For Agrafiotis it has been very positive working for a Danish company. His colleagues at Star Air, which was recently rebranded Maersk Air Cargo, have been open-minded and often curious, asking what it was like to live two guys together, and he has felt acceptance from the company.
“When you talk about the gay community in aviation, most people think of cabin crew because many people from the community work in the cabin, but being a gay pilot in aviation was never really a problem. It took a little time for me to come out, but when the company noticed, they just accepted it,” says Agrafiotis.
These days, when Philipp Agrafiotis is at work, he usually wears his ID card in a rainbow-colored Maersk keychain. He has bought a few of them on Maersk’s corporate branding website.
For Agrafiotis, displaying the rainbow-colored keychain during flights is more than just a personal statement, it’s also a reminder for him that his company is dedicated to diversity.
“It’s important that you feel your company cares about you and that it doesn’t make a difference if you’re gay or not. It’s important that they show it to the employees,” says Philipp Agrafiotis.
Agrafiotis recalls how the former head of HR at Star Air once changed her email signature so that it was Maersk colors with a rainbow to show support to the community. And it matters, says Agrafiotis, when he sees this type of corporate support whether it be a rainbow-colored Maersk container or a Pride t-shirt that combines the company’s logo with rainbow colors.
“We’re not where we want to be with rights so it’s nice and pretty cool for the company to show the rainbow colors, and that some companies are courageous enough to show that they are proud to support their people. We have a diversity group that organizes meetings and events, and they talk about development and have political discussions,” says Agrafiotis.
Still many issues to fight for
Agrafiotis recently participated in the Pride celebrations in Cologne with his husband and their friends. His husband was part of the parade and big German companies such as Mercedes, Lufthansa and Telecom had trucks. The weather was perfect, DJs were playing music, and it was a joyous occasion, but it was also an important political statement, says Agrafiotis, because it has not all been progress recently.
“If you look at the US or Poland, some groups are prohibiting talk and books about sexuality. It’s unbelievable in the 21st century that we’re going in the wrong direction. Even in Germany. We just had 1.5 million visitors for the Pride in Cologne, but we still read in the news afterwards that there had been verbal and physical attacks on gay people,” says Agrafiotis.
He explains that he and his husband do not openly display affection when in public together. While part of the reason might be that they are of an older generation, he also thinks that news of attacks on gay people affect their behavior.
“My husband and I don’t walk hand in hand on the streets. Maybe we’re afraid if people would…,” he leaves the sentence unfinished and tries to explain something that has become a delicate issue in Germany.

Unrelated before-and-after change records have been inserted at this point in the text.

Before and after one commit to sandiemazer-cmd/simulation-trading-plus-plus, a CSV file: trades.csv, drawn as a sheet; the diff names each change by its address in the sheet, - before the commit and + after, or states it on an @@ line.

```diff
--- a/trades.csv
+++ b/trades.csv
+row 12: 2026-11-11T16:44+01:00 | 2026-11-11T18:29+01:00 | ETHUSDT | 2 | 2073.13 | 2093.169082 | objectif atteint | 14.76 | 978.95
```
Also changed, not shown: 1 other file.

“We have had a lot of people coming to our country in the last couple of years with different beliefs, and there’s a big conflict going on here in Germany. Some of them don’t accept that in our society women can walk around in short skirts or that men can get married. In Cologne, it’s still okay but in Berlin you hear about gay people being attacked in the street. I’m happy that I’ve never been attacked, but it does affect us. Sometimes when I see straight couples on the street holding hands or kiss, I think: ‘Why can’t it be normal when two guys or two girls do the same?’”
That’s why events such as Pride matters, Agrafiotis explains. Besides his appreciation of companies making political statements about supporting the community, Agrafiotis was also happy to see parents bringing their children when he was at the Pride in Cologne.

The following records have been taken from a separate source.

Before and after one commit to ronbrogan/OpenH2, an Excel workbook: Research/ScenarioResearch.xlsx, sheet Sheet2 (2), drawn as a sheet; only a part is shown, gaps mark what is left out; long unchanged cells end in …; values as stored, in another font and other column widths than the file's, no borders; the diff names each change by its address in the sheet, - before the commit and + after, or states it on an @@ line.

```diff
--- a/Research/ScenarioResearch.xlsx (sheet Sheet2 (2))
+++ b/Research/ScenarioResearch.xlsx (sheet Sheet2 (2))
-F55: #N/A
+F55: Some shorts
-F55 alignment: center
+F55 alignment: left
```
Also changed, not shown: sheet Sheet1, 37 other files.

“We have to be out there in public. Parents can show their children the happiness and that it is normal that two guys or two women love each other. Pride comes from the courage of coming out and showing the world that we want to live our lives. I can’t understand why some people are against it. What does it matter to them who you love? It’s nobody’s business.”